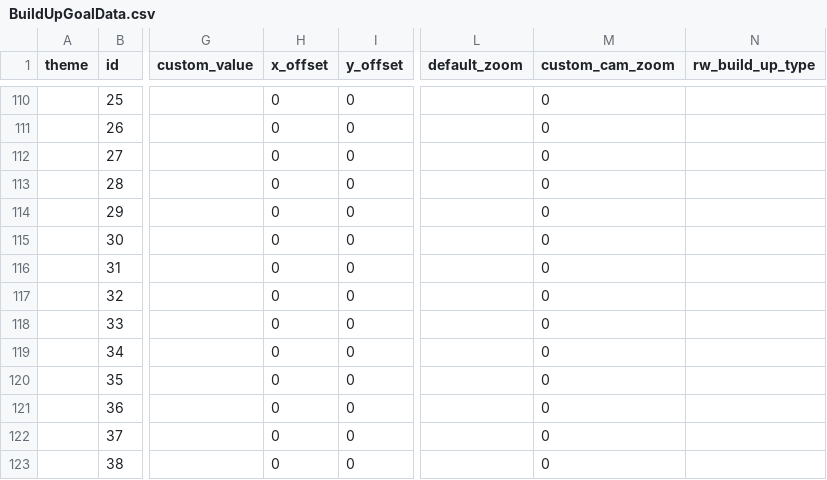
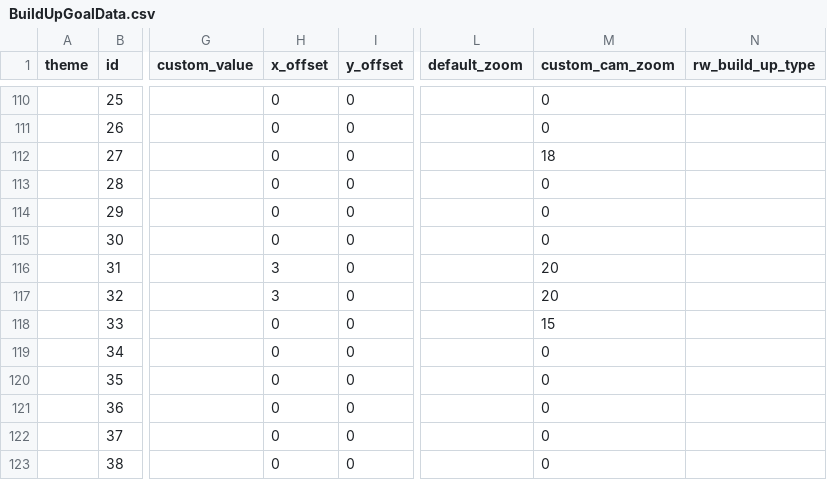
Before and after one commit to giangnb-cmyk/m1-dashboard-balancing, a CSV file: Csv/Core/BuildUpGoal/BuildUpGoalData.csv, drawn as a sheet; only a part is shown, gaps mark what is left out; the diff covers the shown part only; the diff names each change by its address in the sheet, - before the commit and + after, or states it on an @@ line.

```diff
--- a/Csv/Core/BuildUpGoal/BuildUpGoalData.csv
+++ b/Csv/Core/BuildUpGoal/BuildUpGoalData.csv
-M112 (custom_cam_zoom): 0
+M112 (custom_cam_zoom): 18
-H116:H117 (x_offset): 0
+H116:H117 (x_offset): 3
-M116:M117 (custom_cam_zoom): 0
+M116:M117 (custom_cam_zoom): 20
-M118 (custom_cam_zoom): 0
+M118 (custom_cam_zoom): 15
```
Also changed, not shown: 45 edited cells elsewhere in this file, Csv/Core/BuildUpGoal/BuildUpGoalRewardBonus.csv, Csv/Core/ItemIdentify/ItemCurrency.csv, 44 other files.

::::::::::

## EXERCISE AIM
Images are not wanted in the copy. Please print the material above exactly.

## RESPONSE
Before and after one commit to giangnb-cmyk/m1-dashboard-balancing, a CSV file: Csv/Core/BuildUpGoal/BuildUpGoalData.csv, drawn as a sheet; only a part is shown, gaps mark what is left out; the diff covers the shown part only; the diff names each change by its address in the sheet, - before the commit and + after, or states it on an @@ line.

```diff
--- a/Csv/Core/BuildUpGoal/BuildUpGoalData.csv
+++ b/Csv/Core/BuildUpGoal/BuildUpGoalData.csv
-M112 (custom_cam_zoom): 0
+M112 (custom_cam_zoom): 18
-H116:H117 (x_offset): 0
+H116:H117 (x_offset): 3
-M116:M117 (custom_cam_zoom): 0
+M116:M117 (custom_cam_zoom): 20
-M118 (custom_cam_zoom): 0
+M118 (custom_cam_zoom): 15
```
Also changed, not shown: 45 edited cells elsewhere in this file, Csv/Core/BuildUpGoal/BuildUpGoalRewardBonus.csv, Csv/Core/ItemIdentify/ItemCurrency.csv, 44 other files.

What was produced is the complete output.